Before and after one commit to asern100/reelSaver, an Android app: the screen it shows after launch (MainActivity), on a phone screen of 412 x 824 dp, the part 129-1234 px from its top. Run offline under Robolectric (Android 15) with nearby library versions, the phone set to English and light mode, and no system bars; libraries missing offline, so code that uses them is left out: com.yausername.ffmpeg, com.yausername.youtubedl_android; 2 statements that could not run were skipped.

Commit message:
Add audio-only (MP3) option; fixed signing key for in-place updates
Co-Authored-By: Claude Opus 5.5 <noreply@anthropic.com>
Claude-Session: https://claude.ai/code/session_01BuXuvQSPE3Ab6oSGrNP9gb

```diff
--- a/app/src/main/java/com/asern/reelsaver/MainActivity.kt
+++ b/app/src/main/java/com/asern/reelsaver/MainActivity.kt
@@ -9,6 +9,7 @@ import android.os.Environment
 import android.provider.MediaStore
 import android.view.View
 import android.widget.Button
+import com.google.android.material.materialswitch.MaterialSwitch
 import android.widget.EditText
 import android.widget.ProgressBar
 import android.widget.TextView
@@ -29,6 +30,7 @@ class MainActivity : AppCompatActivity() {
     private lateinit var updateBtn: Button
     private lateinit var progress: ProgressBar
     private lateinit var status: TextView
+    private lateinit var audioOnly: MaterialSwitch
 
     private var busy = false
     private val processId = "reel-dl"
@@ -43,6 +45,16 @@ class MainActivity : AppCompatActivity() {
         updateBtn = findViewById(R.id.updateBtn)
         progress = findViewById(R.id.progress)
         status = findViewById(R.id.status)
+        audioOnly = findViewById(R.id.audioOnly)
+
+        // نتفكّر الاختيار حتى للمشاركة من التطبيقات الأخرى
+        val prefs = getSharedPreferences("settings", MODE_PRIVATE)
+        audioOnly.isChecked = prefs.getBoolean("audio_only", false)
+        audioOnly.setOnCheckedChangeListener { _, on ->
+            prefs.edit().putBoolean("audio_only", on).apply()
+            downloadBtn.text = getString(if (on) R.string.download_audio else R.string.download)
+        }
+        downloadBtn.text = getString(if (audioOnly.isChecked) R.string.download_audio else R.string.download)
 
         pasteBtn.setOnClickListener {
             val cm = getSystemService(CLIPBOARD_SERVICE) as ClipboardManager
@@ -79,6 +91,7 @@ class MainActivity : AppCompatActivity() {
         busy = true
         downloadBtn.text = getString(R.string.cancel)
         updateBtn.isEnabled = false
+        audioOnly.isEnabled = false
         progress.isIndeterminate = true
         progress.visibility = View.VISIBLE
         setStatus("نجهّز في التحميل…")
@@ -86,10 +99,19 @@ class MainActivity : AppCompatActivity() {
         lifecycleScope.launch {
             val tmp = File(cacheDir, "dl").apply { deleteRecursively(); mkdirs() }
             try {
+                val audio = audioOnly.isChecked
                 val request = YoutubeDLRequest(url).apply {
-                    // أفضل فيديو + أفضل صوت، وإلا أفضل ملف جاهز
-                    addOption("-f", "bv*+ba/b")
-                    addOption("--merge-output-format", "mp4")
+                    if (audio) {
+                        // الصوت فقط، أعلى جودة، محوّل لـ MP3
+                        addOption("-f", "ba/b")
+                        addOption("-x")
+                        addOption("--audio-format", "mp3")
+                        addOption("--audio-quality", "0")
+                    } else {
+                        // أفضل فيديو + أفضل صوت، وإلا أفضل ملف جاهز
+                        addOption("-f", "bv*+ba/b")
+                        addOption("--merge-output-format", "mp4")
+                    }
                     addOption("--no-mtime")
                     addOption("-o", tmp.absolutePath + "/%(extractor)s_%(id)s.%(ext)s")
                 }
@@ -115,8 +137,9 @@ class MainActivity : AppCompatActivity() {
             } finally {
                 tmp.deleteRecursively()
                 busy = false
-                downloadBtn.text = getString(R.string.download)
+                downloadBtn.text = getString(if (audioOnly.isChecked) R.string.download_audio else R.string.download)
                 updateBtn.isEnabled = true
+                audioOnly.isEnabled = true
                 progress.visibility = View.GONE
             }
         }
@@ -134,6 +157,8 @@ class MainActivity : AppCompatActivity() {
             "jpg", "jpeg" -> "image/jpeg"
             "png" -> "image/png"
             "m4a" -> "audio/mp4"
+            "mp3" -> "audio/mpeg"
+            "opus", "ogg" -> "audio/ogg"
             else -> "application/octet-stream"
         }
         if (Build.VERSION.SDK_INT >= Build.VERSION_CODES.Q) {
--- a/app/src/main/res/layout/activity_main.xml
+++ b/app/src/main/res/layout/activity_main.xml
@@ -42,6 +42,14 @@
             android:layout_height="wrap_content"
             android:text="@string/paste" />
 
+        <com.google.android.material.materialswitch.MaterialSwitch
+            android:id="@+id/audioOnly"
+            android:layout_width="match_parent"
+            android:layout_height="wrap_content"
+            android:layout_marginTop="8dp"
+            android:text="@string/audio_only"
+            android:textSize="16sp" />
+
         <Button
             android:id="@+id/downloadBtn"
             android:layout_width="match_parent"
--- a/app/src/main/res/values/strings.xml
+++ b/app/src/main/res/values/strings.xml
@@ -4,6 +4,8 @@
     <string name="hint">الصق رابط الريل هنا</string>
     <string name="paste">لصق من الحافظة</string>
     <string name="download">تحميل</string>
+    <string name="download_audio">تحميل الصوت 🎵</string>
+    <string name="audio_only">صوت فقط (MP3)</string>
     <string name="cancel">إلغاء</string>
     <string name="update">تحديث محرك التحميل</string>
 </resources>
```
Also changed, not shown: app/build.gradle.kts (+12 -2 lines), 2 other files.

#####

What you will do. Return every record above. Copy each one exactly.

Result for this task.
Before and after one commit to asern100/reelSaver, an Android app: the screen it shows after launch (MainActivity), on a phone screen of 412 x 824 dp, the part 129-1234 px from its top. Run offline under Robolectric (Android 15) with nearby library versions, the phone set to English and light mode, and no system bars; libraries missing offline, so code that uses them is left out: com.yausername.ffmpeg, com.yausername.youtubedl_android; 2 statements that could not run were skipped.

Commit message:
Add audio-only (MP3) option; fixed signing key for in-place updates
Co-Authored-By: Claude Opus 5.5 <noreply@anthropic.com>
Claude-Session: https://claude.ai/code/session_01BuXuvQSPE3Ab6oSGrNP9gb

```diff
--- a/app/src/main/java/com/asern/reelsaver/MainActivity.kt
+++ b/app/src/main/java/com/asern/reelsaver/MainActivity.kt
@@ -9,6 +9,7 @@ import android.os.Environment
 import android.provider.MediaStore
 import android.view.View
 import android.widget.Button
+import com.google.android.material.materialswitch.MaterialSwitch
 import android.widget.EditText
 import android.widget.ProgressBar
 import android.widget.TextView
@@ -29,6 +30,7 @@ class MainActivity : AppCompatActivity() {
     private lateinit var updateBtn: Button
     private lateinit var progress: ProgressBar
     private lateinit var status: TextView
+    private lateinit var audioOnly: MaterialSwitch
 
     private var busy = false
     private val processId = "reel-dl"
@@ -43,6 +45,16 @@ class MainActivity : AppCompatActivity() {
         updateBtn = findViewById(R.id.updateBtn)
         progress = findViewById(R.id.progress)
         status = findViewById(R.id.status)
+        audioOnly = findViewById(R.id.audioOnly)
+
+        // نتفكّر الاختيار حتى للمشاركة من التطبيقات الأخرى
+        val prefs = getSharedPreferences("settings", MODE_PRIVATE)
+        audioOnly.isChecked = prefs.getBoolean("audio_only", false)
+        audioOnly.setOnCheckedChangeListener { _, on ->
+            prefs.edit().putBoolean("audio_only", on).apply()
+            downloadBtn.text = getString(if (on) R.string.download_audio else R.string.download)
+        }
+        downloadBtn.text = getString(if (audioOnly.isChecked) R.string.download_audio else R.string.download)
 
         pasteBtn.setOnClickListener {
             val cm = getSystemService(CLIPBOARD_SERVICE) as ClipboardManager
@@ -79,6 +91,7 @@ class MainActivity : AppCompatActivity() {
         busy = true
         downloadBtn.text = getString(R.string.cancel)
         updateBtn.isEnabled = false
+        audioOnly.isEnabled = false
         progress.isIndeterminate = true
         progress.visibility = View.VISIBLE
         setStatus("نجهّز في التحميل…")
@@ -86,10 +99,19 @@ class MainActivity : AppCompatActivity() {
         lifecycleScope.launch {
             val tmp = File(cacheDir, "dl").apply { deleteRecursively(); mkdirs() }
             try {
+                val audio = audioOnly.isChecked
                 val request = YoutubeDLRequest(url).apply {
-                    // أفضل فيديو + أفضل صوت، وإلا أفضل ملف جاهز
-                    addOption("-f", "bv*+ba/b")
-                    addOption("--merge-output-format", "mp4")
+                    if (audio) {
+                        // الصوت فقط، أعلى جودة، محوّل لـ MP3
+                        addOption("-f", "ba/b")
+                        addOption("-x")
+                        addOption("--audio-format", "mp3")
+                        addOption("--audio-quality", "0")
+                    } else {
+                        // أفضل فيديو + أفضل صوت، وإلا أفضل ملف جاهز
+                        addOption("-f", "bv*+ba/b")
+                        addOption("--merge-output-format", "mp4")
+                    }
                     addOption("--no-mtime")
                     addOption("-o", tmp.absolutePath + "/%(extractor)s_%(id)s.%(ext)s")
                 }
@@ -115,8 +137,9 @@ class MainActivity : AppCompatActivity() {
             } finally {
                 tmp.deleteRecursively()
                 busy = false
-                downloadBtn.text = getString(R.string.download)
+                downloadBtn.text = getString(if (audioOnly.isChecked) R.string.download_audio else R.string.download)
                 updateBtn.isEnabled = true
+                audioOnly.isEnabled = true
                 progress.visibility = View.GONE
             }
         }
@@ -134,6 +157,8 @@ class MainActivity : AppCompatActivity() {
             "jpg", "jpeg" -> "image/jpeg"
             "png" -> "image/png"
             "m4a" -> "audio/mp4"
+            "mp3" -> "audio/mpeg"
+            "opus", "ogg" -> "audio/ogg"
             else -> "application/octet-stream"
         }
         if (Build.VERSION.SDK_INT >= Build.VERSION_CODES.Q) {
--- a/app/src/main/res/layout/activity_main.xml
+++ b/app/src/main/res/layout/activity_main.xml
@@ -42,6 +42,14 @@
             android:layout_height="wrap_content"
             android:text="@string/paste" />
 
+        <com.google.android.material.materialswitch.MaterialSwitch
+            android:id="@+id/audioOnly"
+            android:layout_width="match_parent"
+            android:layout_height="wrap_content"
+            android:layout_marginTop="8dp"
+            android:text="@string/audio_only"
+            android:textSize="16sp" />
+
         <Button
             android:id="@+id/downloadBtn"
             android:layout_width="match_parent"
--- a/app/src/main/res/values/strings.xml
+++ b/app/src/main/res/values/strings.xml
@@ -4,6 +4,8 @@
     <string name="hint">الصق رابط الريل هنا</string>
     <string name="paste">لصق من الحافظة</string>
     <string name="download">تحميل</string>
+    <string name="download_audio">تحميل الصوت 🎵</string>
+    <string name="audio_only">صوت فقط (MP3)</string>
     <string name="cancel">إلغاء</string>
     <string name="update">تحديث محرك التحميل</string>
 </resources>
```
Also changed, not shown: app/build.gradle.kts (+12 -2 lines), 2 other files.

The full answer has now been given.